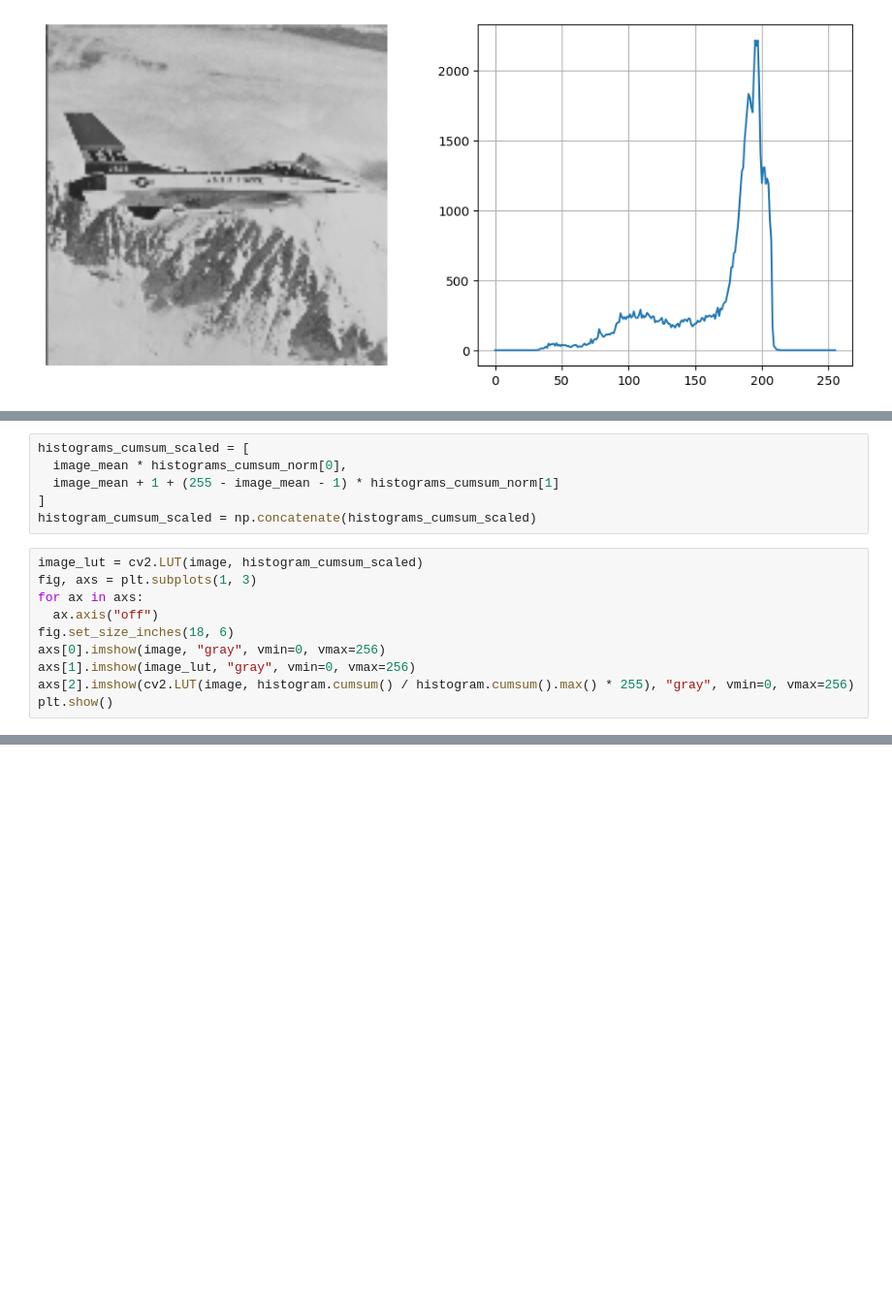
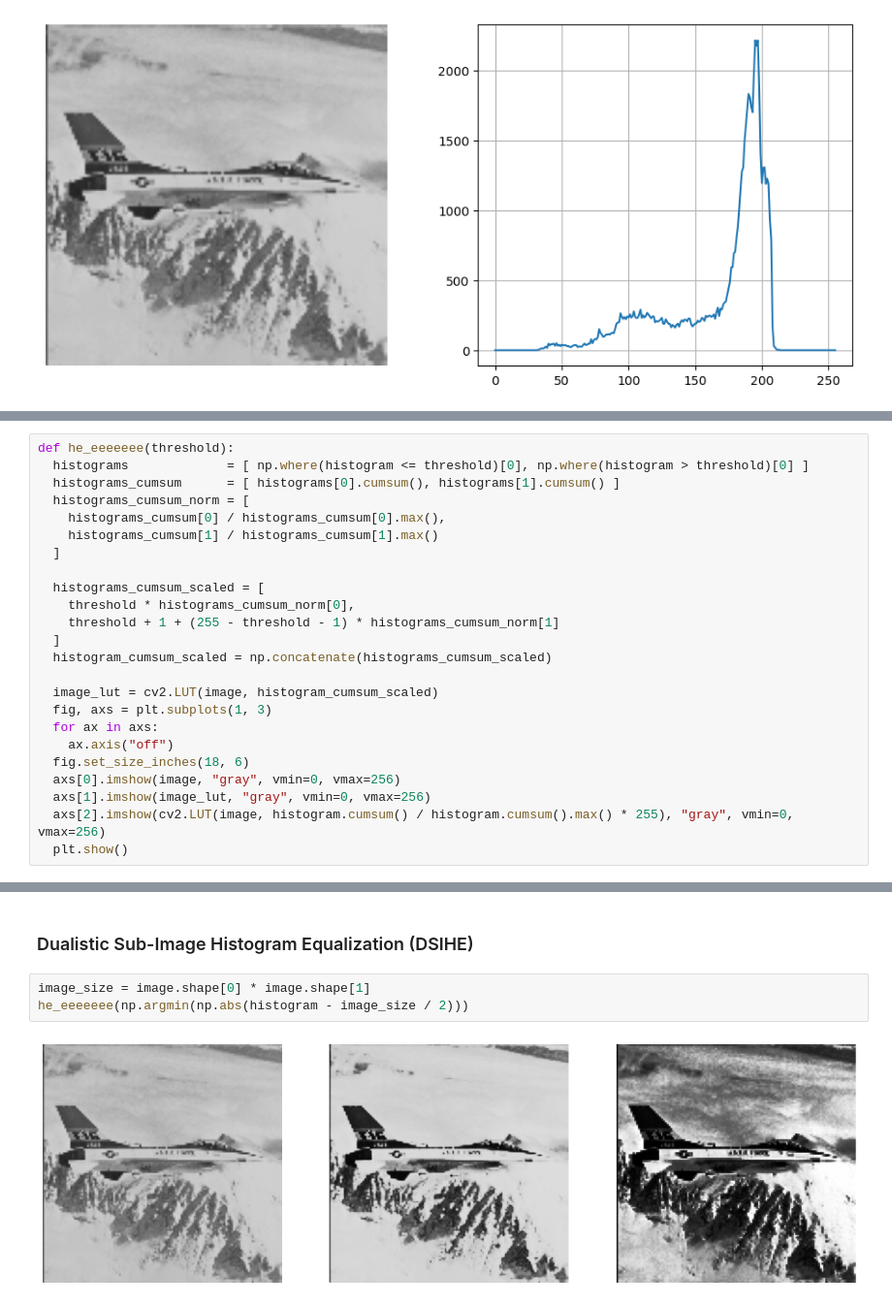
Before and after one commit to Szaroslav/introduction-to-digital-image-processing-agh-cs-course, a Jupyter notebook: lab3/lab3-home-assignment.ipynb, the cells around one changed output, grey strips where cells are left out. Shown at 97% size. Saved outputs shown, nothing was run; the diff lists cells and outputs as text; blank space fills up the shorter version.

Commit message:
[Laboratory 3] Add DSIHE

```diff
--- a/lab3/lab3-home-assignment.ipynb
+++ b/lab3/lab3-home-assignment.ipynb
@@ -76,16 +66,24 @@ histograms_cumsum_norm = [
-# %%
-histograms_cumsum_scaled = [
-  image_mean * histograms_cumsum_norm[0],
-  image_mean + 1 + (255 - image_mean - 1) * histograms_cumsum_norm[1]
-]
-histogram_cumsum_scaled = np.concatenate(histograms_cumsum_scaled)
 # %%
-image_lut = cv2.LUT(image, histogram_cumsum_scaled)
-fig, axs = plt.subplots(1, 3)
-for ax in axs:
-  ax.axis("off")
-fig.set_size_inches(18, 6)
-axs[0].imshow(image, "gray", vmin=0, vmax=256)
-axs[1].imshow(image_lut, "gray", vmin=0, vmax=256)
-axs[2].imshow(cv2.LUT(image, histogram.cumsum() / histogram.cumsum().max() * 255), "gray", vmin=0, vmax=256)
-plt.show()
+def he_eeeeeee(threshold):
+  histograms             = [ np.where(histogram <= threshold)[0], np.where(histogram > threshold)[0] ]
+  histograms_cumsum      = [ histograms[0].cumsum(), histograms[1].cumsum() ]
+  histograms_cumsum_norm = [
+    histograms_cumsum[0] / histograms_cumsum[0].max(),
+    histograms_cumsum[1] / histograms_cumsum[1].max()
+  ]
+
+  histograms_cumsum_scaled = [
+    threshold * histograms_cumsum_norm[0],
+    threshold + 1 + (255 - threshold - 1) * histograms_cumsum_norm[1]
+  ]
+  histogram_cumsum_scaled = np.concatenate(histograms_cumsum_scaled)
+
+  image_lut = cv2.LUT(image, histogram_cumsum_scaled)
+  fig, axs = plt.subplots(1, 3)
+  for ax in axs:
+    ax.axis("off")
+  fig.set_size_inches(18, 6)
+  axs[0].imshow(image, "gray", vmin=0, vmax=256)
+  axs[1].imshow(image_lut, "gray", vmin=0, vmax=256)
+  axs[2].imshow(cv2.LUT(image, histogram.cumsum() / histogram.cumsum().max() * 255), "gray", vmin=0, vmax=256)
+  plt.show()
@@ -93,0 +96,7 @@ plt.show()
+# %% [markdown]
+### Dualistic Sub-Image Histogram Equalization (DSIHE)
+# %%
+image_size = image.shape[0] * image.shape[1]
+he_eeeeeee(np.argmin(np.abs(histogram - image_size / 2)))
+# %% [output]
+[figure, added]
```
Also changed, not shown: parts of 5 cells of this notebook.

**YOUR ASSIGNMENT**
Your copy should match the records above word for word, but without images.

**PROBLEM SOLUTION**
Before and after one commit to Szaroslav/introduction-to-digital-image-processing-agh-cs-course, a Jupyter notebook: lab3/lab3-home-assignment.ipynb, the cells around one changed output, grey strips where cells are left out. Shown at 97% size. Saved outputs shown, nothing was run; the diff lists cells and outputs as text; blank space fills up the shorter version.

Commit message:
[Laboratory 3] Add DSIHE

```diff
--- a/lab3/lab3-home-assignment.ipynb
+++ b/lab3/lab3-home-assignment.ipynb
@@ -76,16 +66,24 @@ histograms_cumsum_norm = [
-# %%
-histograms_cumsum_scaled = [
-  image_mean * histograms_cumsum_norm[0],
-  image_mean + 1 + (255 - image_mean - 1) * histograms_cumsum_norm[1]
-]
-histogram_cumsum_scaled = np.concatenate(histograms_cumsum_scaled)
 # %%
-image_lut = cv2.LUT(image, histogram_cumsum_scaled)
-fig, axs = plt.subplots(1, 3)
-for ax in axs:
-  ax.axis("off")
-fig.set_size_inches(18, 6)
-axs[0].imshow(image, "gray", vmin=0, vmax=256)
-axs[1].imshow(image_lut, "gray", vmin=0, vmax=256)
-axs[2].imshow(cv2.LUT(image, histogram.cumsum() / histogram.cumsum().max() * 255), "gray", vmin=0, vmax=256)
-plt.show()
+def he_eeeeeee(threshold):
+  histograms             = [ np.where(histogram <= threshold)[0], np.where(histogram > threshold)[0] ]
+  histograms_cumsum      = [ histograms[0].cumsum(), histograms[1].cumsum() ]
+  histograms_cumsum_norm = [
+    histograms_cumsum[0] / histograms_cumsum[0].max(),
+    histograms_cumsum[1] / histograms_cumsum[1].max()
+  ]
+
+  histograms_cumsum_scaled = [
+    threshold * histograms_cumsum_norm[0],
+    threshold + 1 + (255 - threshold - 1) * histograms_cumsum_norm[1]
+  ]
+  histogram_cumsum_scaled = np.concatenate(histograms_cumsum_scaled)
+
+  image_lut = cv2.LUT(image, histogram_cumsum_scaled)
+  fig, axs = plt.subplots(1, 3)
+  for ax in axs:
+    ax.axis("off")
+  fig.set_size_inches(18, 6)
+  axs[0].imshow(image, "gray", vmin=0, vmax=256)
+  axs[1].imshow(image_lut, "gray", vmin=0, vmax=256)
+  axs[2].imshow(cv2.LUT(image, histogram.cumsum() / histogram.cumsum().max() * 255), "gray", vmin=0, vmax=256)
+  plt.show()
@@ -93,0 +96,7 @@ plt.show()
+# %% [markdown]
+### Dualistic Sub-Image Histogram Equalization (DSIHE)
+# %%
+image_size = image.shape[0] * image.shape[1]
+he_eeeeeee(np.argmin(np.abs(histogram - image_size / 2)))
+# %% [output]
+[figure, added]
```
Also changed, not shown: parts of 5 cells of this notebook.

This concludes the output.